On the third day of our vacation we visited the Ancient City of Troy. This was an all day event. We spent 5 hours in the car driving through Turkish villages brimming with character and giant, craggy mountains before we landed at our destination. The drive was absolutely beautiful; the shimmering sea, the majestic mountains, green, lush fields. After hours and hours of driving, we were very eager to stretch our legs and explore the ruins of Troy. My history lovin' husband was on cloud nine.
We explored the ruins of this once glorious city dating back thousands of years. We saw walls and towers still in tact from the Trojan War. We saw the remnants of homes, a theater, the citadel, a well, bridges, and walkways. At the top of the hill, Dan pointed out the fields below us where the fighting during the Trojan Wars took place. The farm fields about a quarter of a mile from the city used to be covered by the Aegean Sea but have been filled in over the course of thousands of years. Because of this, we found little seashells scattered throughout the ruins of Troy. The natural beauty that surrounded the ruins made our hike even more enjoyable. It was about 65 degrees outside and felt like a perfect Fall day (even though it was just days before Christmas). The sun was beginning to set, which painted lavender and pink hues across the sky. We were surrounded by farm fields and nature, which made the whole atmosphere quiet and serene.
On our way home, we drove through a tiny, quaint village near Troy. We saw roosters and donkeys, little boys playing soccer in the street, and old men drinking Turkish tea. I hopped out of the car at a little produce stand to buy some delicious bananas for the trip home. Then we started our 5 hour drive back to the hotel.

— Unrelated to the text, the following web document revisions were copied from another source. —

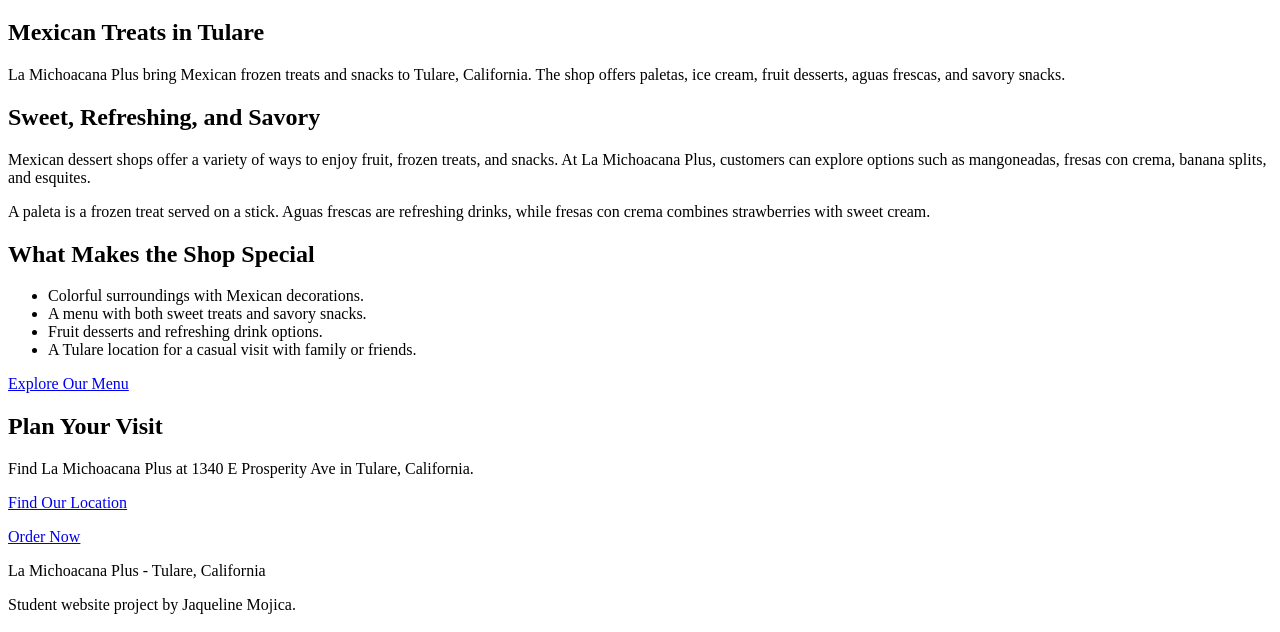
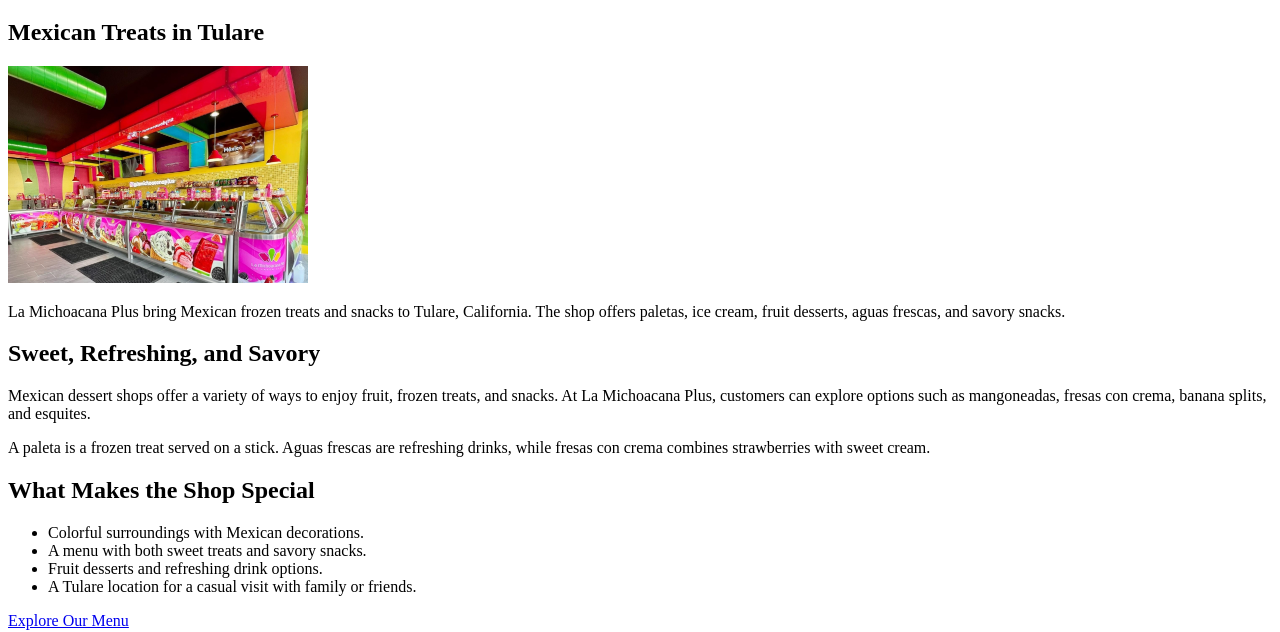
Before and after one commit to jlo73-creator/la-michoacana--plus-website, a plain HTML site: page about.html in a window 1280 px wide. Shown: the part 183-815 px from the top of the page. Drawn offline with Linux system fonts and the light colour scheme.

Commit message:
Update about.html

```diff
--- a/about.html
+++ b/about.html
@@ -24,6 +24,9 @@
   <h1>Get to know La Michoacana Plus</h1>
   <section aria-labelledby="shop-heading">
     <h2 id="shop-heading">Mexican Treats in Tulare</h2>
+    <img src="images/shop-interior.jpg"
+      alt="Colorful interior of La Michoacana Plus"
+      width="300">
     <p>
       La Michoacana Plus bring Mexican frozen treats and snacks to Tulare, California. The shop offers paletas, ice cream, fruit desserts, aguas frescas, and savory snacks.
     </p>
```
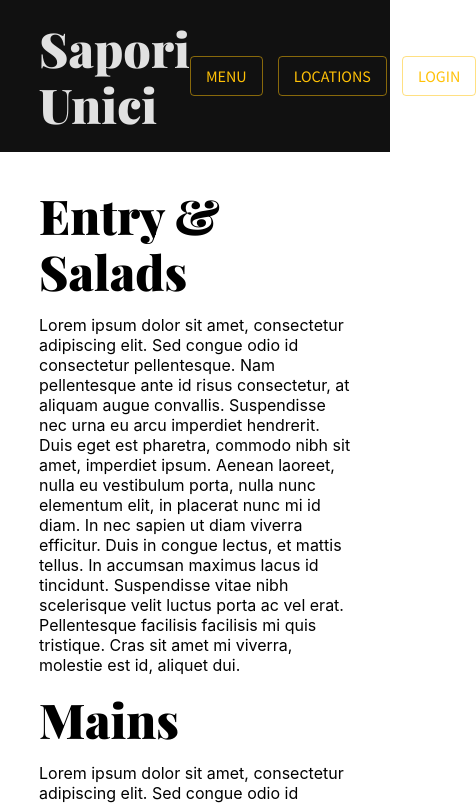
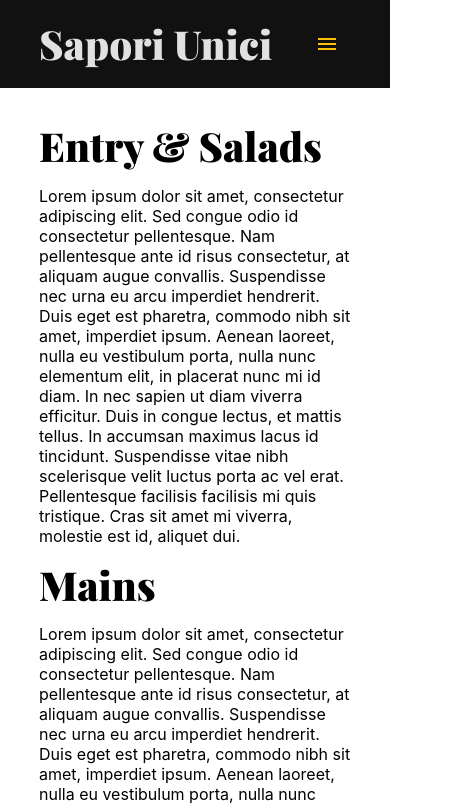
Before and after one commit to tahscenery/ses1b-group2, a React (Create React App) app in the folder packages/frontend/: page /menu in a window 390 px wide. Shown: the top 805 px of the page, 476 px wide, since content can reach past the window. Built offline with nearby package versions, Linux system fonts and the light colour scheme.

Commit message:
Collapsed navigation menu

```diff
--- a/packages/frontend/src/components/App/App.css
+++ b/packages/frontend/src/components/App/App.css
@@ -10,6 +10,10 @@
   --nav-bar-brand-font-size: 2.5rem;
 }
 
+p {
+  font-size: 1rem;
+}
+
 .component-container {
   margin: 0 auto;
   margin-top: 35px;
--- a/packages/frontend/src/components/App/App.tsx
+++ b/packages/frontend/src/components/App/App.tsx
@@ -20,7 +20,10 @@ const theme = createMuiTheme({
     h1: {
       fontFamily: 'Playfair Display',
       fontSize: '3rem',
-      fontWeight: 900
+      fontWeight: 900,
+      '@media screen and (max-width: 780px)': {
+        fontSize: '2.5rem'
+      }
     }
   }
 })
--- a/packages/frontend/src/components/NavBar/NavBar.css
+++ b/packages/frontend/src/components/NavBar/NavBar.css
@@ -44,3 +44,18 @@
 .nav-bar ul :not(:first-child) {
   padding-left: 15px;
 }
+
+.nav-bar-collapsed {
+  display: none;
+}
+
+@media screen and (max-width: 680px) {
+  .nav-bar-collapsed {
+    display: block;
+    right: -10rem;
+  }
+
+  .nav-bar {
+    display: none;
+  }
+}
--- a/packages/frontend/src/components/NavBar/NavBar.tsx
+++ b/packages/frontend/src/components/NavBar/NavBar.tsx
@@ -1,9 +1,25 @@
 import React, { Component } from 'react';
-import { Button, Typography } from '@material-ui/core'
+import { Button, IconButton, Typography } from '@material-ui/core'
+import Menu from '@material-ui/icons/Menu';
 
 import './NavBar.css';
 
-class NavBar extends Component {
+interface NavBarProps {}
+
+interface NavBarState {
+  shouldShowMenu: boolean;
+}
+
+class NavBar extends Component<NavBarProps, NavBarState> {
+  constructor(props: NavBarProps) {
+    super(props);
+    this.state = { shouldShowMenu: true };
+  }
+
+  toggleMenuItemsVisibility() {
+    this.setState({ shouldShowMenu: !this.state.shouldShowMenu });
+  }
+
   render() {
     return (
       <div className="nav-bar-container">
@@ -11,6 +27,11 @@ class NavBar extends Component {
           <Typography variant="h1">
             <a href="/" className="nav-bar-brand-link">Sapori Unici</a>
           </Typography>
+          <nav className="nav-bar-collapsed">
+            <IconButton color="primary">
+              <Menu/>
+            </IconButton>
+          </nav>
           <nav className="nav-bar">
             <ul>
               <li><Button variant="outlined" color="primary" href="/menu">Menu</Button></li>
```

One of the challenges we found while driving through Turkey is that there are no drive-thru's. There are many little kabob stops in local villages, but nothing quick and easy when you have a long day of driving and can't afford the time to sit down at a restaurant. We ended up eating granola bars for lunch many days. After several hours of driving on our journey home, we spotted something familiar...a Burger King at a Turkish mall. Since we had a light lunch and skipped dinner, we were eager to make a quick stop at this familiar spot.
As we walked into the Burger King, we quickly remembered that we were still in Turkey...and the employees didn't speak English. We went through our routine of "survival communication" which consists of charades, pointing, and a couple of key Turkish words that we have learned. We felt that we had successfully communicated our order of 2 burgers, 2 fries, 2 Cokes and a happy meal. Phew! The Burger King employee then asked us a question in Turkish. No idea. We did our usual smiles and sheepish "I don't know" nods. He then made a gesture as if he was holding a handle and said "Bucket?". Ah, yes. Bucket. Yes, we would like our food "to go". Thank you.
Dan handed the man some Turkish Lira and the man handed us an unusually large amount of brown Burger King bags. When we left the restaraunt Dan commented, "Wow! That was an expensive Burger King! Our meal cost 40 TL (which is almost 30 dollars)!" We peered into our 3 large bags to find 5 Cokes, 5 cheeseburgers, and 5 orders of fries. I guess we'll never know if our Burger King friends thought it'd be a funny joke or if we're really that bad at communicating in a foreign country. Either way, it was definitely a memorable language barrier experience. And we had all of the fast food our American hearts desired.